The Joint Expedition to Malqata is co-sponsored by the Michael C. Carlos Museum at Emory University in Atlanta and The Metropolitan Museum of Art, New York. Our work is done in co-operation with the Supreme Council of Antiquities of Egypt.
The site of Malqata is located on the west bank of the Nile, opposite the modern city of Luxor, about 430 miles south of Cairo. Egyptologists usually refer to Luxor as Thebes, one of its ancient names, and the west bank is often called western Thebes. Approximately 3350 years ago, the Egyptian pharaoh Amenhotep III began an ambitious building program in preparation for his jubilee or heb-sed, which was celebrated in the thirtieth year of his reign (about 1360 B.C.). For the first heb sed and two later jubilees, the king’s architects created a huge harbor, the Birket Habu, at the edge of the desert. Near the northwestern corner of this harbor, they built a large royal residence including several palaces, administrative buildings, a temple dedicated to the god Amun-Re, and a ceremonial platform. There are also the remains of the villages that housed the workmen, artisans, and merchants who supplied labor and goods for the city.
Farther south, they built two more ceremonial platforms: the Kom el-Samak, and the Kom el-Abd. And west of the Kom el-Abd, Amenhotep had a wide strip cleared in the desert that stretches more than three miles to the cliffs that border the Nile Valley.
The various sections of Malqata have been studied for more than a century and a number of important archaeological expeditions have excavated at the site. These include The Metropolitan Museum of Art, which conducted field work on the structures of the palace city between 1910 and 1918.

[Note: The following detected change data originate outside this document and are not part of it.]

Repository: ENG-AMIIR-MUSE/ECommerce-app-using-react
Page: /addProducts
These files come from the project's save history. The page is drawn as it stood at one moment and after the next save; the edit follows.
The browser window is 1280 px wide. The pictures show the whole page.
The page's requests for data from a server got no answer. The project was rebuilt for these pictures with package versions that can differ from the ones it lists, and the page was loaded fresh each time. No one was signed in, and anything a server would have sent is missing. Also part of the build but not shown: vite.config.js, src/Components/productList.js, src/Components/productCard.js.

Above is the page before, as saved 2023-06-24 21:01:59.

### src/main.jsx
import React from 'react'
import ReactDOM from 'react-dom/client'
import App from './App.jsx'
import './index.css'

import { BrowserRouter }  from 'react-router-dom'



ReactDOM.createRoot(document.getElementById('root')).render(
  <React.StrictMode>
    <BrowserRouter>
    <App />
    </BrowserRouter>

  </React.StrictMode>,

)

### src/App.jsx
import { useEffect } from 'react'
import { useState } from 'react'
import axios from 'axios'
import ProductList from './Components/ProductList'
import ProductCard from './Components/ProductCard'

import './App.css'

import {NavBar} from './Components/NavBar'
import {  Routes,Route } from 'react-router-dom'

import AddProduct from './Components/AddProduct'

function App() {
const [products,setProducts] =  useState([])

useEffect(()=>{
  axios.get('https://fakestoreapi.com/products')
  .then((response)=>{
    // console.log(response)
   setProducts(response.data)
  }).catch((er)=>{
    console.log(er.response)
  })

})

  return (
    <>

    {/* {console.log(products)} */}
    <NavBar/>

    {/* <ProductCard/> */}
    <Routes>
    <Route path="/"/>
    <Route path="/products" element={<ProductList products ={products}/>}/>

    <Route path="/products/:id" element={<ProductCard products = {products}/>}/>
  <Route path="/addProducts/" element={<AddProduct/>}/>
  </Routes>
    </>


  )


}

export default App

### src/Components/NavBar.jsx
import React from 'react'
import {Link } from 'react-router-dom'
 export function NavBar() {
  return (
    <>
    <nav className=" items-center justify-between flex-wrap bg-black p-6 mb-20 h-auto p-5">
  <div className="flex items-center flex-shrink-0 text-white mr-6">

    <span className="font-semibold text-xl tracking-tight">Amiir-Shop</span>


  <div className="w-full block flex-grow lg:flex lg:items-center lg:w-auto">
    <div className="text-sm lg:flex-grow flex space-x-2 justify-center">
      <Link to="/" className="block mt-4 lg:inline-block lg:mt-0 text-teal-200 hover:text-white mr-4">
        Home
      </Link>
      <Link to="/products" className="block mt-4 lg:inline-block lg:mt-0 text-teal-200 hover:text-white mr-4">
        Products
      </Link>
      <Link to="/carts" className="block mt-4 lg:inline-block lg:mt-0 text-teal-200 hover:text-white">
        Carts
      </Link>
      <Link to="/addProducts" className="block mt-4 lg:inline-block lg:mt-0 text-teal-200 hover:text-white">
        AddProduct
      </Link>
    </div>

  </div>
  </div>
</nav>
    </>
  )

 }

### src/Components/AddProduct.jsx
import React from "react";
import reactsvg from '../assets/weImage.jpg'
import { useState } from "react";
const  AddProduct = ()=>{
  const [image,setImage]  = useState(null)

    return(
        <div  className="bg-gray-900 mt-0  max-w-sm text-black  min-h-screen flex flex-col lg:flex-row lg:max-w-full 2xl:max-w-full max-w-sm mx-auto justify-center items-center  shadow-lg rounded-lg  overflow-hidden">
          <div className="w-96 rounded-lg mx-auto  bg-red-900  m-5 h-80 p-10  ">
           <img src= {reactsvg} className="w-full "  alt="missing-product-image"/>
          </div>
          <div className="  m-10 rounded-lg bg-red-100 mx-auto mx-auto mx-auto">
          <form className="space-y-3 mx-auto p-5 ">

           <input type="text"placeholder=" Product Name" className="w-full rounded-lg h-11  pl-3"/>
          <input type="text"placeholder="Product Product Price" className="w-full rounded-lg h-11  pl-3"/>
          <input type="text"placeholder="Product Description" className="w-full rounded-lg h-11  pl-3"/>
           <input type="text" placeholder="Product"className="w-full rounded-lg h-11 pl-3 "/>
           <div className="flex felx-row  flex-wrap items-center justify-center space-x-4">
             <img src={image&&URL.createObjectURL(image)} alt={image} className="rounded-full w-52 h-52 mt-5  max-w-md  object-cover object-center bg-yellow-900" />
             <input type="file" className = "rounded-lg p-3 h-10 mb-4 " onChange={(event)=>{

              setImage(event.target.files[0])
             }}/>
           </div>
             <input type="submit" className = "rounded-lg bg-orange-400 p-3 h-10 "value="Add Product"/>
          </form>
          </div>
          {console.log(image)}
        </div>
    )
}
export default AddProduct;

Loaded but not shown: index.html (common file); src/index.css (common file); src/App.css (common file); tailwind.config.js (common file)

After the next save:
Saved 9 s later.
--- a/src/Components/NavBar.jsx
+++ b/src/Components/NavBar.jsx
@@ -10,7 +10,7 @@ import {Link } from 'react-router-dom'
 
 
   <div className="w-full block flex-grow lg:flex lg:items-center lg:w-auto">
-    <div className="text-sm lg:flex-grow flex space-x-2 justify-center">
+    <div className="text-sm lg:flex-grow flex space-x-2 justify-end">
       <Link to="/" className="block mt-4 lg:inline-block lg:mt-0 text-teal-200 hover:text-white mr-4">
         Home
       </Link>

The first season of the Joint Mission to Malqata (JEM) was conducted from December 8-20, 2008 and included Egyptologists Dr. Peter Lacovara (Michael C. Carlos Museum), Dr. Diana Craig Patch and Dr. Catharine H. Roehrig (The Metropolitan Museum of Art), Virginia Emery (Chicago House, University of Chicago), surveyor/Egyptologist Joel F. Paulson, and surveyor Robert Paulson. During the first week of the season, the team made a walking survey of the site, from the mud-brick city in the north to the cleared strip in the south, examining each of the structures and establishing control for an overall map. During the rest of the season, visible features of the buildings were tied in to the map survey so that plans of these structures made by previous expeditions could be superimposed on the map.
The reports of some of the earlier expeditions are posted below: